When setting the server up we didn’t find the options to change its name or adjust its network parameters, which was somewhat odd for a network device. You could do all that via a remote desktop connection but having such settings in the standard console would be better.
The TS mini has a Gigabit Ethernet port but supports only one file access protocol, SMB. That's not much compared to other NASes, but quite enough for users of Microsoft OSes. The server doesn't operate with disk volumes or RAID arrays that may be familiar to you by other NASes. The default hard disk is partitioned into a system volume and a data volume. When a new disk is added, it can be used to expand the server’s storage space or store a backup copy of the server. It is only the OS that knows which exactly disk contains user data.
External HDDs can also be added to the server's storage space by formatting them via the console. It's good that you don't have to bother about choosing the right usage mode for your disks and that every operation is transparent for the user – you can even easily merge different-capacity disks into a single storage space. The downside is that the system disk cannot be turned off as it stores the OS. The other disks can be turned off and the server will transfer data from them to the remaining disks (checking out beforehand if this operation is possible considering their capacities).
If you want to use a second disk for backup copies, you don’t have to format it. When you select the appropriate status, the TS mini will show up in the management console so that you could copy its folders to the external disk. To restore your data, you can choose between copying missing files or rewriting everything.
As usual, the access control is based on user names and passwords. The guest account is off by default while passwords are required to be complex. You can change these defaults if you want to. Each new user is given a personal home folder and assigned rights to other folders (no access, read only, read & write). User groups and domains are not supported, but this can hardly matter for home applications. When deleting a user, you can remove all of his personal data or transfer the access rights to another user.
After formatting, standard network folders are created on the disk volume: Public for ordinary files, Music, Photos and Videos for multimedia data, Software for software distributions (including WHS Connector), and MySyncFolder for ASUS’ online storage platform we will discuss below. To offer some fault tolerance, folders may have the option of data duplication so that the OS saved two copies of files on different disks. This option can be turned on or off whenever you want (if there is enough of free disk space for that).

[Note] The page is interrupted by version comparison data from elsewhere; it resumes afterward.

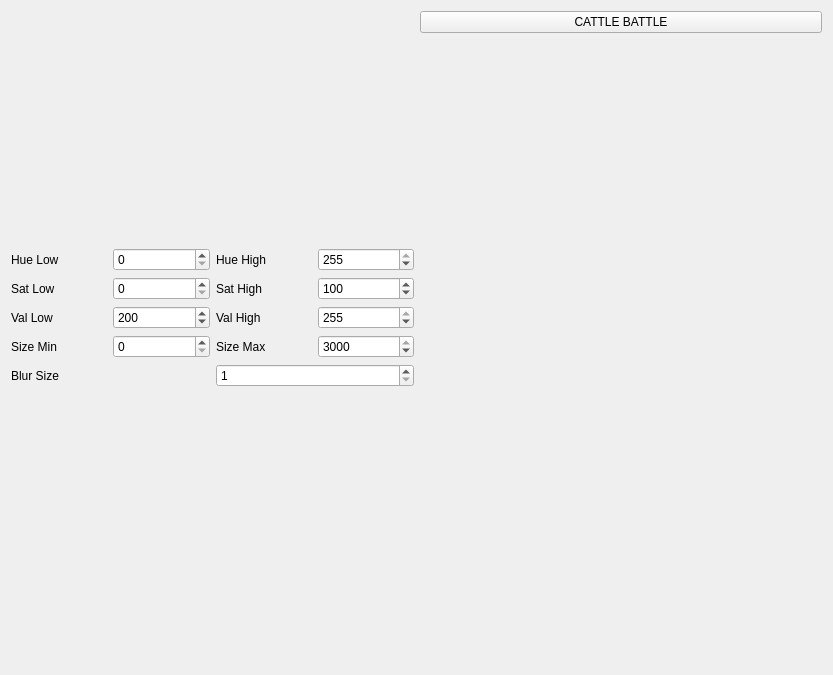
The window that engr421/rqt_cb_gui/src/rqt_cb_gui/cb_gui.ui (yoos/school) describes before a commit, drawn with Qt 5.
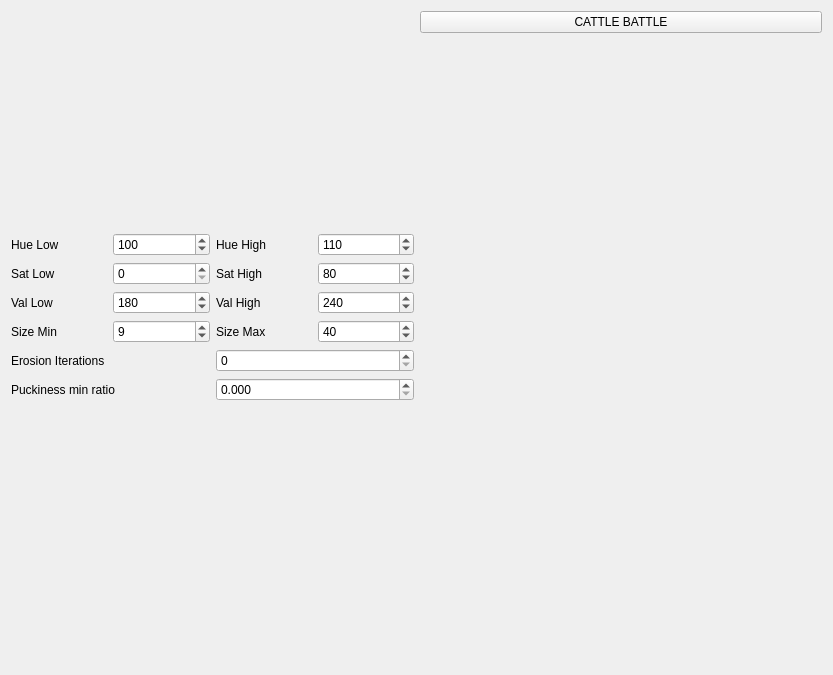
The same window after the commit.

Commit message: Better default values and some new fields.

The edit to the form file:
```diff
--- a/engr421/rqt_cb_gui/src/rqt_cb_gui/cb_gui.ui
+++ b/engr421/rqt_cb_gui/src/rqt_cb_gui/cb_gui.ui
@@ -42,6 +42,9 @@
                <property name="maximum">
                 <number>255</number>
                </property>
+               <property name="value">
+                <number>100</number>
+               </property>
               </widget>
              </item>
              <item>
@@ -57,7 +60,7 @@
                 <number>255</number>
                </property>
                <property name="value">
-                <number>255</number>
+                <number>110</number>
                </property>
               </widget>
              </item>
@@ -92,7 +95,7 @@
                 <number>255</number>
                </property>
                <property name="value">
-                <number>100</number>
+                <number>80</number>
                </property>
               </widget>
              </item>
@@ -113,7 +116,7 @@
                 <number>255</number>
                </property>
                <property name="value">
-                <number>200</number>
+                <number>180</number>
                </property>
               </widget>
              </item>
@@ -130,7 +133,7 @@
                 <number>255</number>
                </property>
                <property name="value">
-                <number>255</number>
+                <number>240</number>
                </property>
               </widget>
              </item>
@@ -148,7 +151,10 @@
              <item>
               <widget class="QSpinBox" name="puck_min_size_spinBox">
                <property name="maximum">
-                <number>3000</number>
+                <number>100</number>
+               </property>
+               <property name="value">
+                <number>9</number>
                </property>
               </widget>
              </item>
@@ -162,10 +168,10 @@
              <item>
               <widget class="QSpinBox" name="puck_max_size_spinBox">
                <property name="maximum">
-                <number>3000</number>
+                <number>100</number>
                </property>
                <property name="value">
-                <number>3000</number>
+                <number>40</number>
                </property>
               </widget>
              </item>
@@ -176,14 +182,14 @@
              <item>
               <widget class="QLabel" name="blur_size_label">
                <property name="text">
-                <string>Blur Size</string>
+                <string>Erosion Iterations</string>
                </property>
               </widget>
              </item>
              <item>
               <widget class="QSpinBox" name="blur_size_spinBox">
                <property name="minimum">
-                <number>1</number>
+                <number>0</number>
                </property>
                <property name="maximum">
                 <number>255</number>
@@ -192,6 +198,30 @@
              </item>
             </layout>
            </item>
+           <item>
+            <layout class="QHBoxLayout" name="horizontalLayout_8">
+             <item>
+              <widget class="QLabel" name="puckiness_min_ratio_label">
+               <property name="text">
+                <string>Puckiness min ratio</string>
+               </property>
+              </widget>
+             </item>
+             <item>
+              <widget class="QDoubleSpinBox" name="puckiness_min_ratio_doubleSpinBox">
+               <property name="decimals">
+                <number>3</number>
+               </property>
+               <property name="maximum">
+                <double>1.000000000000000</double>
+               </property>
+               <property name="singleStep">
+                <double>0.001000000000000</double>
+               </property>
+              </widget>
+             </item>
+            </layout>
+           </item>
           </layout>
          </item>
         </layout>
```
Left out of the diff: 12 changed lines with no effect on the pictures. The commit also changes 4 other files.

The TS mini has six USB 2.0 and two eSATA ports and you can connect the same peripherals to them as to a regular computer's ports. You only have to make allowances for the limited management options available in the standard console. In fact, the only thing you can do with an external disk is to add it to the server's storage (flash drives cannot be used for that purpose) as described above.
Thus, if you just want to use a printer or set an UPS up, you have to use a remote desktop connection which is less convenient than the default setup tool. Or you will have to look for and install specialized software modules.
ASUS simplified the management of external storage devices somewhat and added the ASUS Xtor Manager module into the TS mini. We’ll describe it below.